#### EXERCISE DETAILS:
Lines from the entries below that hold "mFindComposersButton" form the answer; copy all of them.

#### INPUT MATERIAL:

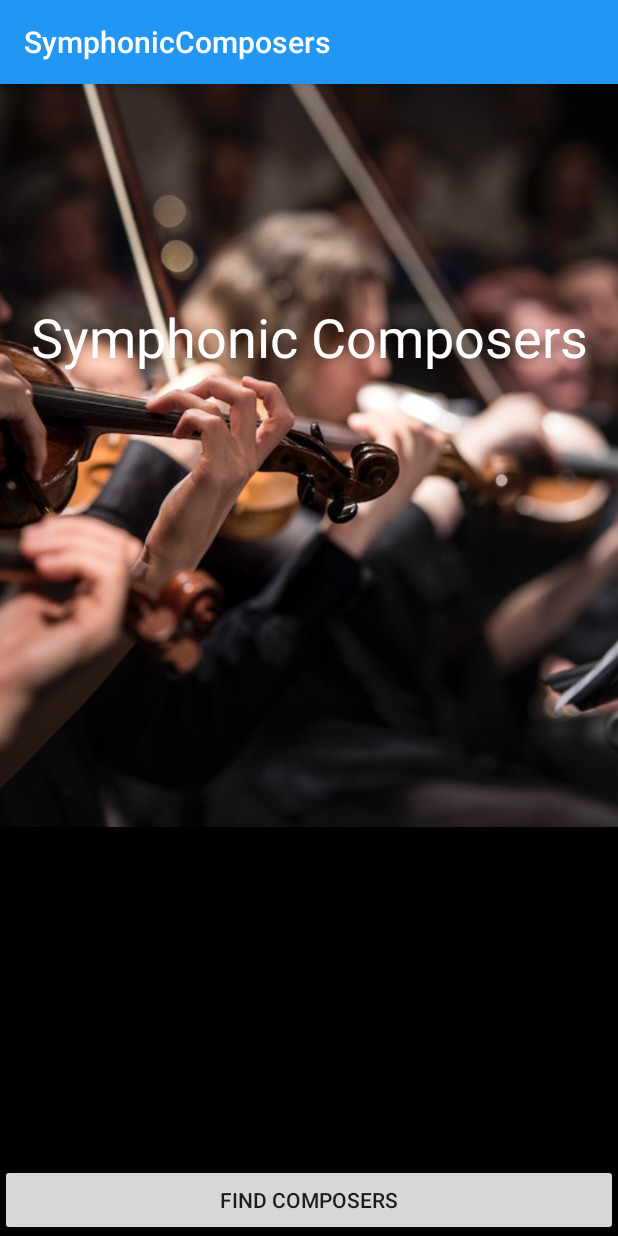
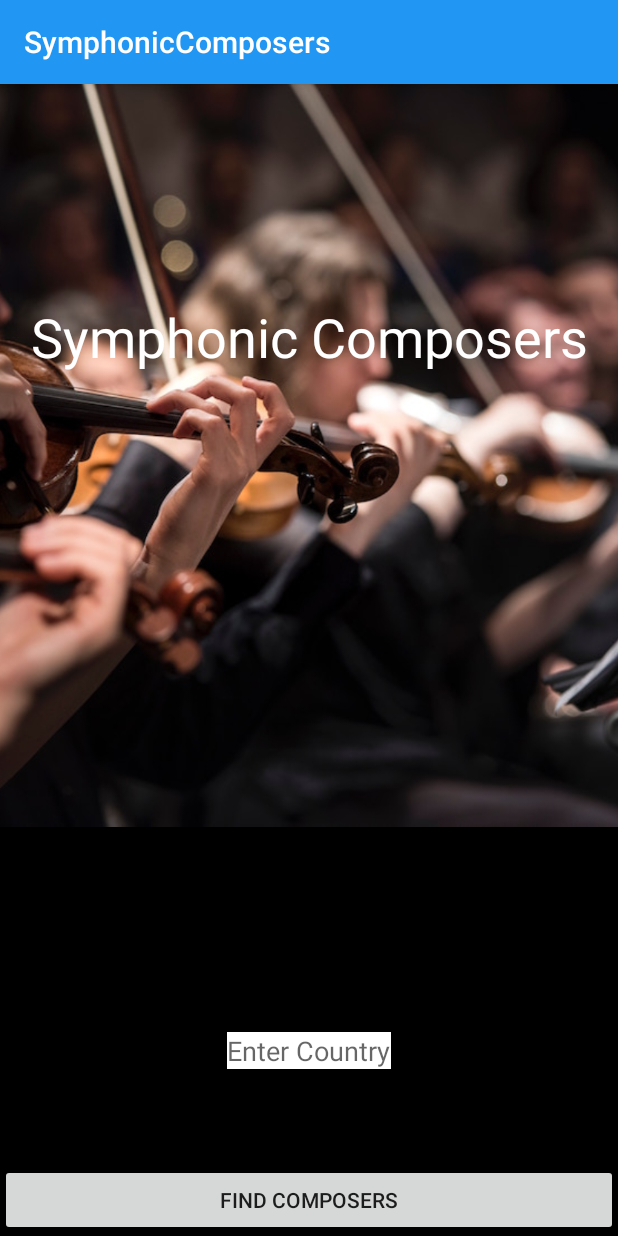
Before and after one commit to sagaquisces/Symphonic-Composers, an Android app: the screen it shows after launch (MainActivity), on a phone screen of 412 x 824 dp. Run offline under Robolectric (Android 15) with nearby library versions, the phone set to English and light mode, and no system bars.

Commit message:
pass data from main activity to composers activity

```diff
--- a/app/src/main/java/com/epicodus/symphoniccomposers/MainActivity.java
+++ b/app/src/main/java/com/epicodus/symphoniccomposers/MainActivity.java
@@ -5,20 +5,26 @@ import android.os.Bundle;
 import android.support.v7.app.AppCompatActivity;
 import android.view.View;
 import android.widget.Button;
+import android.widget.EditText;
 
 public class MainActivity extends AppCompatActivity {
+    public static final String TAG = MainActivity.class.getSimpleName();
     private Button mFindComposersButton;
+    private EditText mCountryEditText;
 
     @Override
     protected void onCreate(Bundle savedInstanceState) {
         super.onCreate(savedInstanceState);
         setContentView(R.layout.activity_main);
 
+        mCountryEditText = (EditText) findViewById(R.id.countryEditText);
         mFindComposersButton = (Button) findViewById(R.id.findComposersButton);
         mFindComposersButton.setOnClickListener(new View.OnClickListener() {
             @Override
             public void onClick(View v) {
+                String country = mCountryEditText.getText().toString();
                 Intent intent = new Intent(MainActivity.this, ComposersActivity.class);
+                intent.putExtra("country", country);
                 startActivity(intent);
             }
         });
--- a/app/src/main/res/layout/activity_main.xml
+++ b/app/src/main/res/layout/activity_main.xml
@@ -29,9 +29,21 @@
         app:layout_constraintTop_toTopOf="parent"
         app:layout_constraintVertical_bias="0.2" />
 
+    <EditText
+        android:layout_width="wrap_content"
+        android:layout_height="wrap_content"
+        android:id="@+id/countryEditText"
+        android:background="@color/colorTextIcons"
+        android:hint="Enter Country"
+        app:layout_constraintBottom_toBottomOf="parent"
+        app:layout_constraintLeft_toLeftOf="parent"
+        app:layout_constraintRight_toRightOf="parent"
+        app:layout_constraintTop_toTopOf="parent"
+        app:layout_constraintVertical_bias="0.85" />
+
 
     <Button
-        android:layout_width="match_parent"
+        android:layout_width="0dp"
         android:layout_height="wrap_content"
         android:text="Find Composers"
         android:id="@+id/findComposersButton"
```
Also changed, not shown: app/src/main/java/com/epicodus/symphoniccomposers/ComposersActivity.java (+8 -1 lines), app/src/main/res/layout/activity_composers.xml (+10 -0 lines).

#### YOUR SOLUTION:
     private Button mFindComposersButton;
         mFindComposersButton = (Button) findViewById(R.id.findComposersButton);
         mFindComposersButton.setOnClickListener(new View.OnClickListener() {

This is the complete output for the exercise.